And now the waiting, in my smoke-filled hallway. I deal with this well. I was exhausted, not like ever before. I wanted it to be about 6 p.m., yesterday, before the party. I wanted Patrick not to pull through with the kegs. I wanted to be sitting on my porch in the cool of the afternoon with my roommates and Gloria and punk rock Nick. Tallking, happy - no one's gonna show up, where are the fucking bands?
John had gone downstairs. After a few hours, Jeremy and Ty went down to check on him. He had passed out on the toilet. They moved him to the couch.
The detectives came, we have to take you to the station. Wake up Johas. How did you sleep through this ... through me screaming into the phone "Get off the fucking phone, Jonas, I need to call 911." The squad car, the metal grating between back and front seats. No leg room. 6a.m. the sun was out. To be twelve hours ago. Sitting in the police station for three hours. The metal bench had holes in it for handcuffs. John and Jonas had both slept. The detective gave me coffee - flavorless, scalding hot. I remembered what Jeremy had said about jail food in Chicago. We tried to talk to Jonas about what had happened, but the cop told us to talk about other things. He stared at us intently every once in a while, as if we might run.
The interview with the detective. I got a ride home with the officer who had been assigned to my high school.
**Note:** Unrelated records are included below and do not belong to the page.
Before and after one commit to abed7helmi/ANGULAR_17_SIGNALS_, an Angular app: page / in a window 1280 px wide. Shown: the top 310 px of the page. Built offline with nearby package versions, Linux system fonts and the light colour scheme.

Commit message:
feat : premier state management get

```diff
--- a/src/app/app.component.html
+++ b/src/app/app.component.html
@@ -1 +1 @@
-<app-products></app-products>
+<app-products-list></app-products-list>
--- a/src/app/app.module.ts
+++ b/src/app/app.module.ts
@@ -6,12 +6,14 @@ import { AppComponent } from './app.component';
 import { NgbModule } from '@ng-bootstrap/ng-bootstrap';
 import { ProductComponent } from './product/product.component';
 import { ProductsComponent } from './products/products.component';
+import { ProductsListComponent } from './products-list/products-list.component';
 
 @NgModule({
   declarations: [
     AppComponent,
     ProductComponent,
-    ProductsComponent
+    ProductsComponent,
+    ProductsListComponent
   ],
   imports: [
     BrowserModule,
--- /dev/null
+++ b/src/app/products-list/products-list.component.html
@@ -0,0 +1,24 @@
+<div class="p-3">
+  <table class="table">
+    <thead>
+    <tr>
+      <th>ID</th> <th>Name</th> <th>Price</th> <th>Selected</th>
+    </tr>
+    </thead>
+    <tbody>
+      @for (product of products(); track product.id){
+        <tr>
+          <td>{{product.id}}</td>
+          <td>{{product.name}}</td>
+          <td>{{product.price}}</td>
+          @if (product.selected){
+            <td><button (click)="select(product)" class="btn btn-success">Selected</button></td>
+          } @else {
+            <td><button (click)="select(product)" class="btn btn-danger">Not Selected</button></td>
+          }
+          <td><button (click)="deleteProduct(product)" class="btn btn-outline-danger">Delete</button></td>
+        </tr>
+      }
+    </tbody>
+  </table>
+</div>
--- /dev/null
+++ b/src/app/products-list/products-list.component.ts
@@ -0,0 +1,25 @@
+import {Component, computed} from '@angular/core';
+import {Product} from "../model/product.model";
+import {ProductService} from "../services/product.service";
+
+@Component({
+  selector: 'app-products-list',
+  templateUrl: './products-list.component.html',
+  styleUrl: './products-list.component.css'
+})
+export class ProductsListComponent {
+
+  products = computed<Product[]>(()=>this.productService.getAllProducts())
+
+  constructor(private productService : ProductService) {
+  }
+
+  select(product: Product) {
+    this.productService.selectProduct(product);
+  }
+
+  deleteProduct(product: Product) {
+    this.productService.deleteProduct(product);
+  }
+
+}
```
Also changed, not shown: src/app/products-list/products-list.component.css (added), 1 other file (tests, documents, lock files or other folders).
The sun was out, everything was still damp from the rain. Standing in my driveway at 9 in the morning. I hadn't slept in 24 hours, and faced with the possibility I couldn't go into my own apartment, I started to cry. I remember clearly every time I cried that week. The officer asked me if I was okay. I didn't want to talk to anyone. I just wanted the silence of my empty house.
They finally let me in. I slept for three hours, not bothering to change clothes or take out my contacts. I woke up shaking and went to work. I couldn't stand it ... customers kept asking me how I was. I couldn't face people. I left early. Talked to my roommates. Every conversation that day trailed into silence and blank stares.
For weeks afterwards, we all followed the same regimen. I smoked a pack a day, didn't eat. Just drank coffee and slept, badly, when I could. I had dreams that would wake me up.
The last week of class, Jeremy and I were standing on the fire escape on a sunny, warm day. We were smoking. "I want to go to Philly now ..." I exhaled. My shoulders ached. "Get the fuck away from here and this house."
And months after the accident, Jeremy and I were sitting in a diner in Philadelphia. We had done nothing that day, just overslept. Excessive coffee and hunger put us in a strange mood.
"I think we all played our roles perfectly that night." He said. "It's funny how that works."
We both stared out the streaked window, at the Philadelphia skyline, the careful sunshine.
the opening and closing of doors.
The sullen refuge in isolation.
can i find solace in the pointless.
The sinking sickening feeling,
its like waiting for the phone.
You've got to hang like nothing else.
You've got to stay far away.
Don't let it stick inside you.
Unshaking faith in my ability to fail.
Tomorrow won't be spinning this much.
A delicate decision. Innaccurate calculation.
It can only get better.